All of the horses seemed reluctant to begin the ride, which is understandable. I am equally if not more difficult to dislodge when I am grazing. I was riding a horse named Pony. We were slow throughout the ride, but adequately brought up the rear of our group.
Pony lost her footing several times, slipped on the rocks, and was hesitant to walk through the water. On the last grade before crossing the stream to return home, Pony stopped. It was a steep path. I prodded her and she began. She paused and then took some tentative steps backward. I knew we were in trouble.
She looked back at me, and shook the reigns. My left foot slipped out of the stirrup. We inched forward, then she seemed to collapse beneath me. As she sat, I made a graceless exit into the brush.
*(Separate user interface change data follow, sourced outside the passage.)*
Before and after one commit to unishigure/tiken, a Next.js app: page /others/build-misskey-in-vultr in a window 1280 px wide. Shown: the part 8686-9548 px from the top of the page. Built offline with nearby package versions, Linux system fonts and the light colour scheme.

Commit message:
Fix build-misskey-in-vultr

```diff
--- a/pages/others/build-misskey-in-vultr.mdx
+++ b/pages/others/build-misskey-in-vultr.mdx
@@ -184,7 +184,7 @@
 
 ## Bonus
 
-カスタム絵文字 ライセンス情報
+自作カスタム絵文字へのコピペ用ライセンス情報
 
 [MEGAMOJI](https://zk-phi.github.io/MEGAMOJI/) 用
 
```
Her motions were too delicate to describe as “throwing” or “bucking”. It was more of a gentle suggestion that we both lighten our burdens.
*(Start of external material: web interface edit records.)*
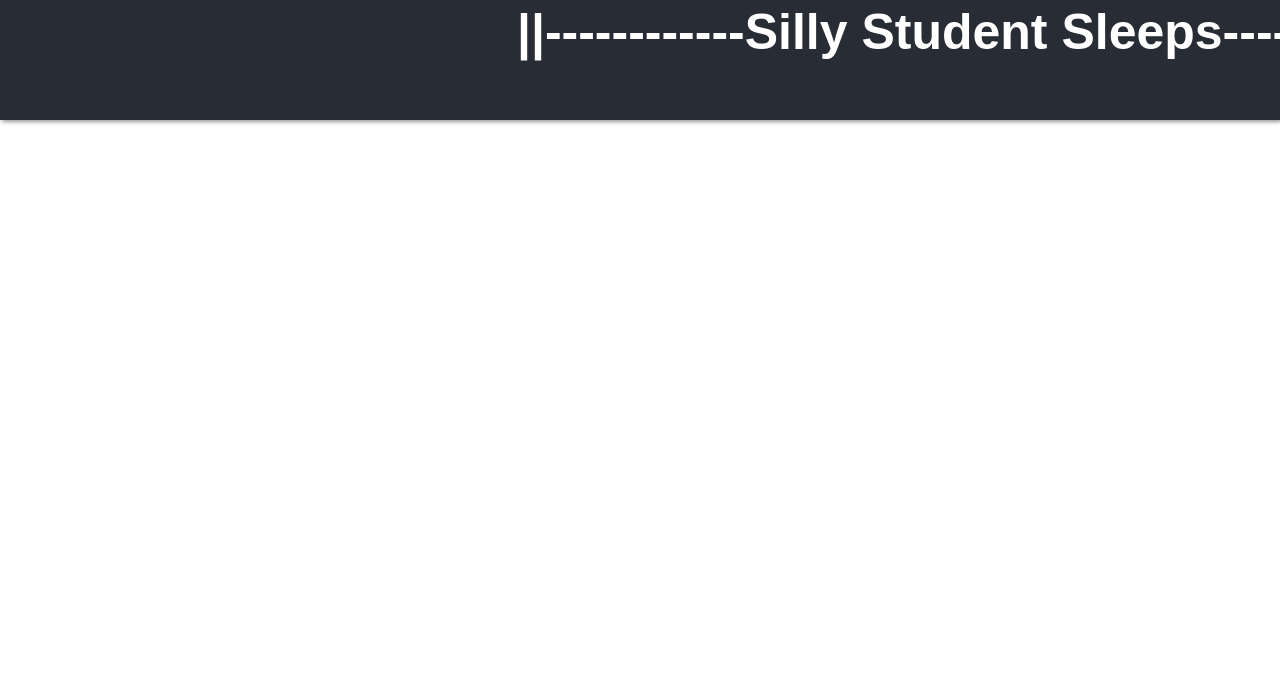
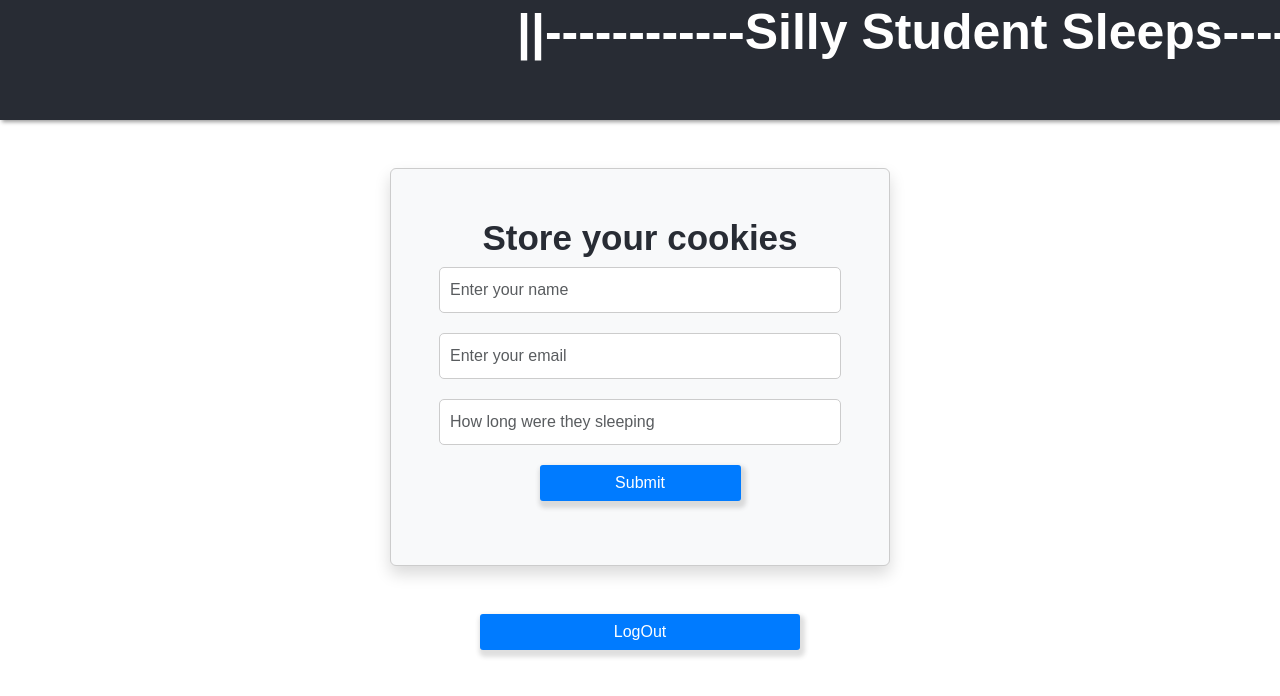
Before and after one commit to kalviumcommunity/Squad_47_Silly_Student_Sleeps, a React (Vite) app in the folder Client/: page /users in a window 1280 px wide. Shown: the top 696 px of the page. Built offline with nearby package versions, Linux system fonts and the light colour scheme.

Commit message:
Added Cookies

```diff
--- a/Client/src/App.jsx
+++ b/Client/src/App.jsx
@@ -186,6 +186,7 @@ import App from './components/MemeList';
 import './App.css';
 import CreateUser from './components/CreateUser';
 import UpdateUser from './components/UpdateUser';
+import Login from './components/Login';
 
 const Application = () => {
   return (
@@ -197,6 +198,8 @@ const Application = () => {
           <Route path="/createUser" element={<CreateUser />} />
           <Route path="/app" element={<App />} />
           <Route path='/updateUser/:id' element={<UpdateUser />} />
+          <Route path='/users' element={<Login />}>Element</Route>
+
         </Routes>
       </div>
     </Router>
@@ -216,6 +219,7 @@ const Home = () => {
       </p>
       <div className="d-flex justify-content-center">
       <Link to="/app" className="btn btn-secondary ms-2 p-2 w-50">Go to App</Link>
+      <Link to="/users" className="btn btn-primary ms-2 p-2 w-50">Store Cookies</Link>
       </div>
       <Users />
     </div>
--- /dev/null
+++ b/Client/src/components/Login.jsx
@@ -0,0 +1,53 @@
+import React, { useState } from 'react';
+import { useNavigate } from 'react-router-dom';
+import axios from 'axios';
+
+const Login = () => {
+    const [name, setName] = useState('');
+    const [email, setEmail] = useState('');
+    const [age, setAge] = useState('');
+    const navigate = useNavigate();
+
+    const submit = (e) => {
+        e.preventDefault();
+        console.log(name);
+
+        // Store data in cookie Format
+        document.cookie = `name=${name}; expires=Fri, 1 Dec 9999 23:59:59 GMT`;
+        document.cookie = `email=${email}; expires=Fri, 1 Dec 9999 23:59:59 GMT`;
+        document.cookie = `age=${age}; expires=Fri, 1 Dec 9999 23:59:59 GMT`;
+
+        axios.post("http://localhost:3002/createUser", { name, email, age })
+            .then(res => {
+                console.log(res.data);
+                navigate("/users");
+            })
+            .catch(err => console.error(err));
+    };
+
+    const handelLogOut = () => {
+        document.cookie = 'name=; expires=Thu, 06 Jan 1950 00:00:00 GMT';
+        document.cookie = 'email=; expires=Thu, 06 Jan 1950 00:00:00 GMT';
+        document.cookie = 'age=; expires=Thu, 06 Jan 1950 00:00:00 GMT';
+
+        navigate('/');
+    };
+
+    return (
+        <div>
+            <form onSubmit={submit} className='container mt-5 mb-5 form text-center p-5 bg-light rounded shadow w-50 mx-auto'>
+                <h2 className='title text-center'> Store your cookies </h2>
+                <input type="text" placeholder='Enter your name' required className='form-control' value={name} onChange={(e) => setName(e.target.value)} />
+                <input type="email" placeholder='Enter your email' required className='form-control' value={email} onChange={(e) => setEmail(e.target.value)} />
+                <input type="number" placeholder='How long were they sleeping' required className='form-control' value={age} onChange={(e) => setAge(e.target.value)} />
+
+                <button type='submit' className='submit btn btn-primary mb-3 w-50 mx-auto'> Submit </button>
+            </form>
+            <div className='d-flex justify-content-center align-items-center'>
+                <button className='cont btn btn-primary mb-3 w-25 mx-auto' onClick={handelLogOut}> LogOut </button>
+            </div>
+        </div>
+    );
+};
+
+export default Login;
```
Also changed, not shown: 1 other file (tests, documents, lock files or other folders).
Pony stood again, stumbled backwards and slid down the muddy trail, a riderless horse. I called for assistance and fought my instinct to try to help her. Having no experience with horses, I did not know if I had done something to cause her distress. Was I holding the reigns too tight or too loosely?
So I sat for a moment in the brush, and she sat several feet from me, at the bottom of the trail. I tried to assess if she was hurt or angry, and for a few seconds our eyes met. And suspended in the air in that meadow was a familiar kind of sadness.
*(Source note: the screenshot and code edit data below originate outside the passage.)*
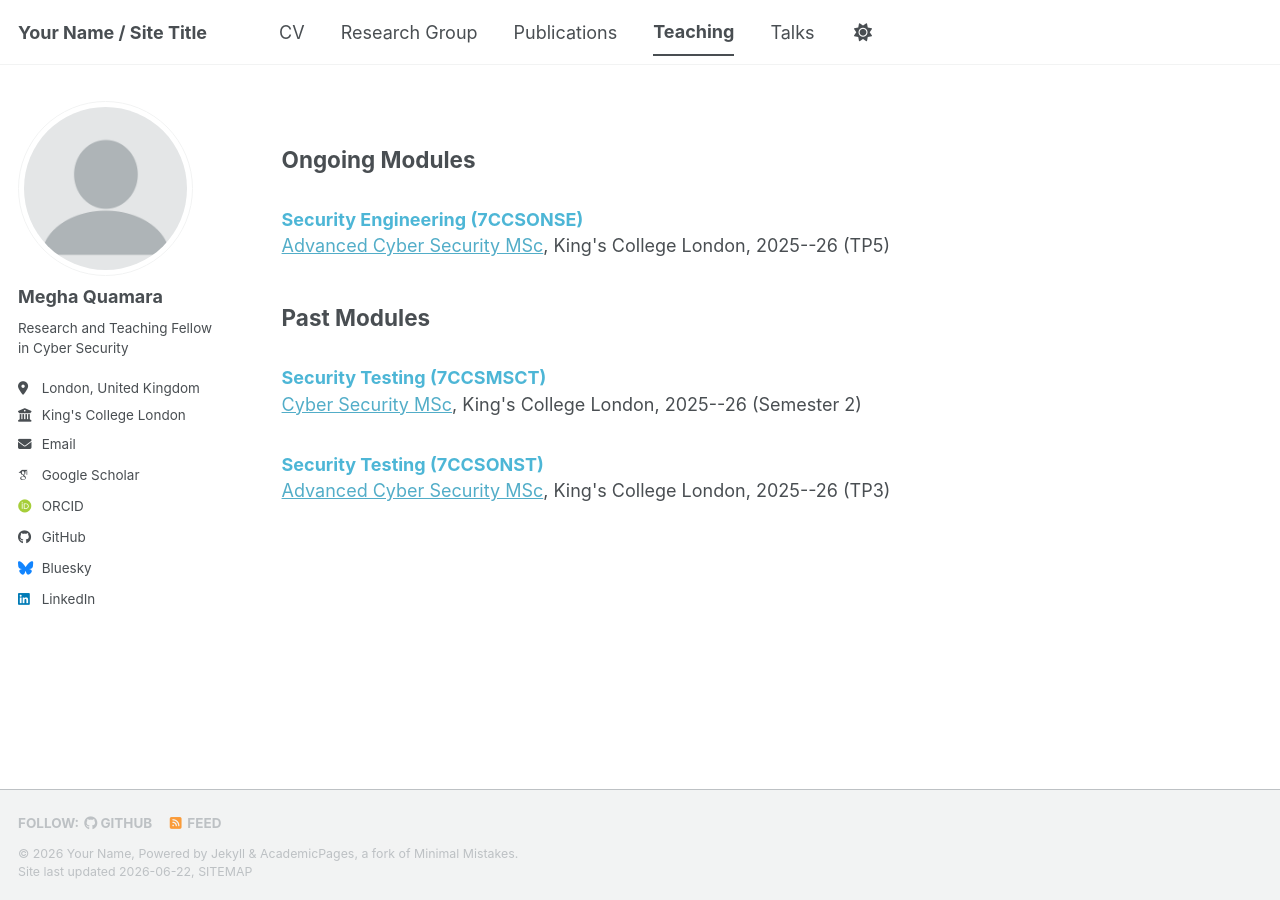
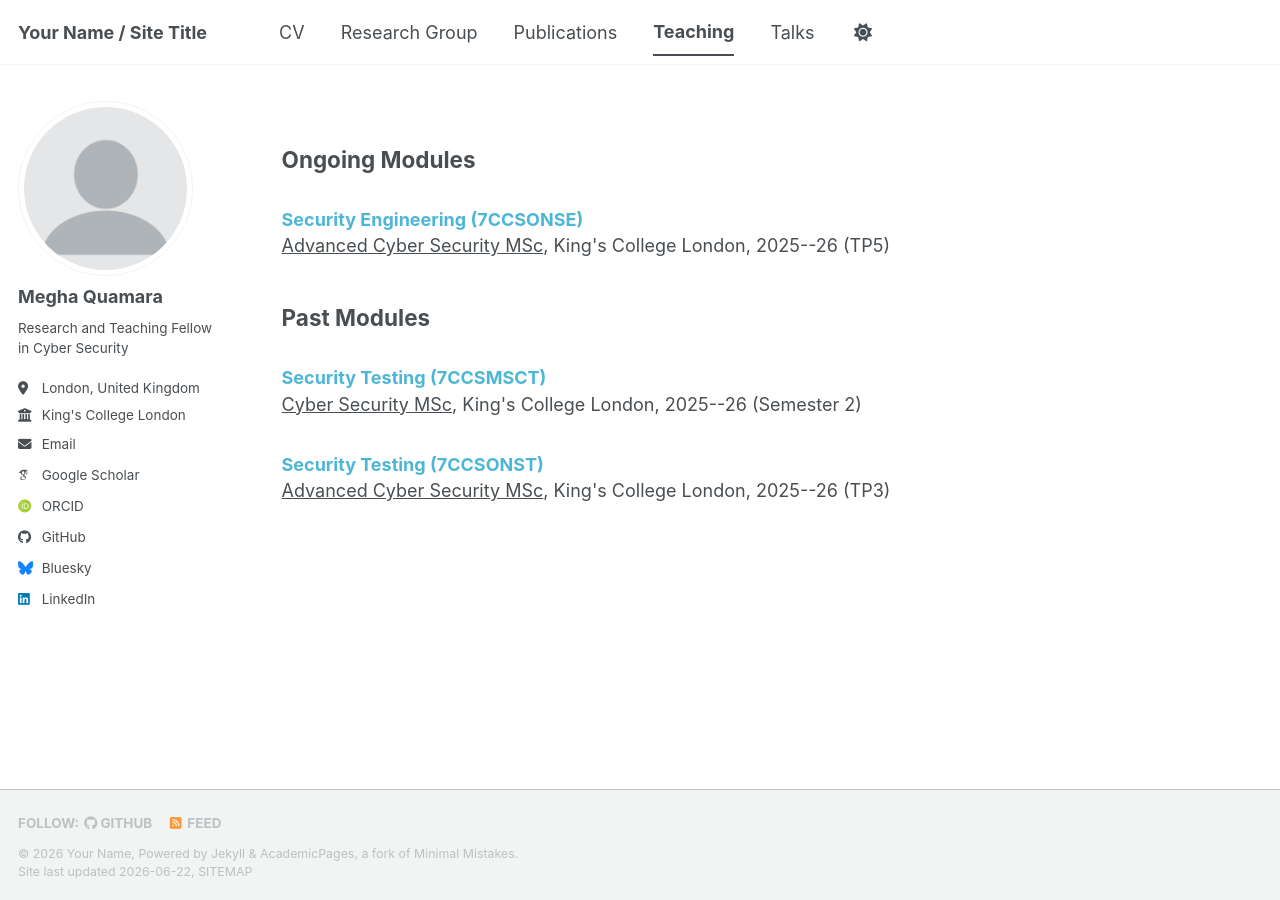
Before and after one commit to meghaquamara/personal-website, a Jekyll site: the page built from _pages/teaching.md, in a window 1280 px wide. Built offline with Jekyll 4.4.1, drawn with Linux system fonts in a browser that asks for light colours; some web fonts are replaced; a script bundle is joined from its source files by our own code; library files that are not in the unit come from our copies.

Commit message:
Update main.scss

```diff
--- a/assets/css/main.scss
+++ b/assets/css/main.scss
@@ -71,3 +71,7 @@
     margin-top: 0 !important;
     margin-bottom: 0.6em !important;
 }
+
+.teaching-info a {
+    color: inherit !important;
+}
```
I had reservations about riding a horse solely for pleasure to begin with. As much as we repeat it to ourselves as if it is true, humans do not have an appointed dominion over all other things. Exploitation is not supremacy.
We arrived back at the corral and I dismounted. The trainer and I talked about how Pony might have a strained muscle in her leg or a painful foot. I felt even worse for taking her out then as she wasn’t feeling well. Before we parted, she gently put her face right next to mine. How do you apologize to a horse?
The last thing the trainer said before we began the ride was, “If anything goes wrong, you must stop your own horse before we can help you. You must control your horse.” And that’s why I’ll probably never try to ride another horse. It is neither my forte or interest to control another living thing, as if it weren’t an illusion to do so.
I understand that these horses are domesticated, and trained, and are trapped in a world in which they must work and behave in order to be fed. Participation in that system is complicity, as it is with every other form of capitalist oppression. Perhaps I empathize too much with a captive that is somehow at a loss of what to do when it is not being directed.
But even during the smoothest parts of the ride, I just couldn’t shake the feeling that both of us would have been much happier if I had relieved her of my presence. To let a horse just be a horse. We should all be so lucky.